From education to employment

Prime contractors attacked for ‘outrageous fees’

Smaller training providers gave prolonged applause to Robust Training CEO Roger Lynch as his rousing speech ended AELP’s annual conference earlier this year.

In a no-holds-barred address, Lynch hit out at some prime contractors taking 30 per cent of fees, declaring that “high management fees are unacceptable and counter productive. We cannot go on charging colleagues outrageous and unjustified fees. Removing the profit margin from the supply chain inevitably leads to corner cutting and lowering of quality; it is the industry that will suffer.”

Lynch pointed to one college that he said was charging £600,000 on what he described as £2 million worth of delivery.

He continued: “Once again we are turkeys voting for Christmas. The recently-published supply-chain list is a shot across the industry’s bow and we must recognise that management fees are under scrutiny. A solution will soon be imposed that will not involve more funding – or help with our admin and quality costs.

“We will all suffer if providers and colleges alike use management fees as an income stream.”

Lynch, who founded the south London-based Robust Training group, said the answer to the prime contractor’s issue was  to give someone else the problem and charge them 30 per cent for the privilege. He said “it did not make business sense to hand your budget to a competitor and let them prove they can deliver your training programmes for a 25-40 per cent less than you.”

A former Black Entrepreneur of the Year and one of the famed 100 on the Power List of leading black citizens, Lynch is the elected representative of smaller providers on the AELP board.
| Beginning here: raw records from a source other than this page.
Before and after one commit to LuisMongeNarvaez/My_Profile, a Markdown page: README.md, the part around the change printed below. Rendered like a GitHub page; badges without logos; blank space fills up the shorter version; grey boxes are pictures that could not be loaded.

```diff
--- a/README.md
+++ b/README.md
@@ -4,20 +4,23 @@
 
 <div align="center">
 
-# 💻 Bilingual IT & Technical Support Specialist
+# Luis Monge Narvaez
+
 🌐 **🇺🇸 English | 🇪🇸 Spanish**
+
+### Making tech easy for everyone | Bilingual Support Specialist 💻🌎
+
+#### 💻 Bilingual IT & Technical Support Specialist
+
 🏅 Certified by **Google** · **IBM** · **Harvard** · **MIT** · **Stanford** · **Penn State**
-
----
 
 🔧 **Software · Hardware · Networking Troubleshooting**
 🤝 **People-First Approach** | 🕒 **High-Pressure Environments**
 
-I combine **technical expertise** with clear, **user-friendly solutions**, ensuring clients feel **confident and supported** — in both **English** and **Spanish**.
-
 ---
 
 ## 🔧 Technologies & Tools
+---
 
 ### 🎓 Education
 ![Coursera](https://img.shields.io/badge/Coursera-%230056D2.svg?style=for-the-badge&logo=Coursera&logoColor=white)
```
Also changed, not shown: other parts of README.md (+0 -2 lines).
At the event, he thanked smaller providers who gave him “candid feedback” to how they view the flexibilities found in the Adult Skills budget and making apprenticeships pay.

“I am giving a provider perspective on funding from a business point of view, looking at how, or if, small providers can exist in the current funding climate,” he said.
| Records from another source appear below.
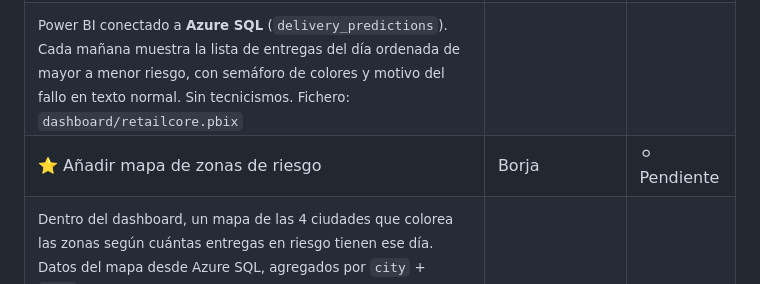
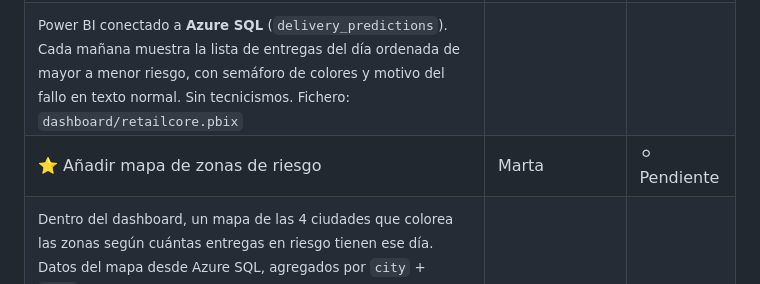
Before and after one commit to alejandrobtez/RetailCoreLogistics, a Markdown page: README.md, the part around the change. Rendered like a GitHub page.

Commit message:
Update responsible person for risk zone map task

```diff
--- a/README.md
+++ b/README.md
@@ -62,7 +62,7 @@ Pipeline de ML desplegado sobre **Microsoft Azure**: datos en Blob Storage, hist
 |---|---|---|
 | Crear el panel para operadores | Marta | ⚪ Pendiente |
 | <sub>Power BI conectado a **Azure SQL** (`delivery_predictions`). Cada mañana muestra la lista de entregas del día ordenada de mayor a menor riesgo, con semáforo de colores y motivo del fallo en texto normal. Sin tecnicismos. Fichero: `dashboard/retailcore.pbix`</sub> | | |
-| ⭐ Añadir mapa de zonas de riesgo | Borja | ⚪ Pendiente |
+| ⭐ Añadir mapa de zonas de riesgo | Marta | ⚪ Pendiente |
 | <sub>Dentro del dashboard, un mapa de las 4 ciudades que colorea las zonas según cuántas entregas en riesgo tienen ese día. Datos del mapa desde Azure SQL, agregados por `city` + `zone`. De un vistazo el operador sabe dónde se concentran los problemas.</sub> | | |
 
 ---
```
He also reminded delegates that “securing more work may not be the solution if you cannot run your current concern at a profit; it’s not the size of your contract that counts.

“What matters is whether we can make our contracts pay. And if we can’t, what will we do about it? Remember: ‘Turnover is vanity, profit is sanity; but cash-flow is reality’. If you do not sort out your cash-flow you will fail.”

Lynch’s principal business, Ruskin Private Hire, boasts thousands of fully-trained, regularly updated workers. A strong advocate of the value of quality training, Lynch started Robust Training when he failed to find a provider that met his demanding standards.

He finished his address with a plea: “I can think of no other industry where a price has been agreed and set but then an unnecessary market is created which seems hell bent on driving down income for all parties.

“We are inviting government to create its own market where the training and apprenticeship business goes to whoever can deliver qualifications for the lowest price….paid on results.”

(Pictured: Robust Training CEO Roger Lynch)

Related Articles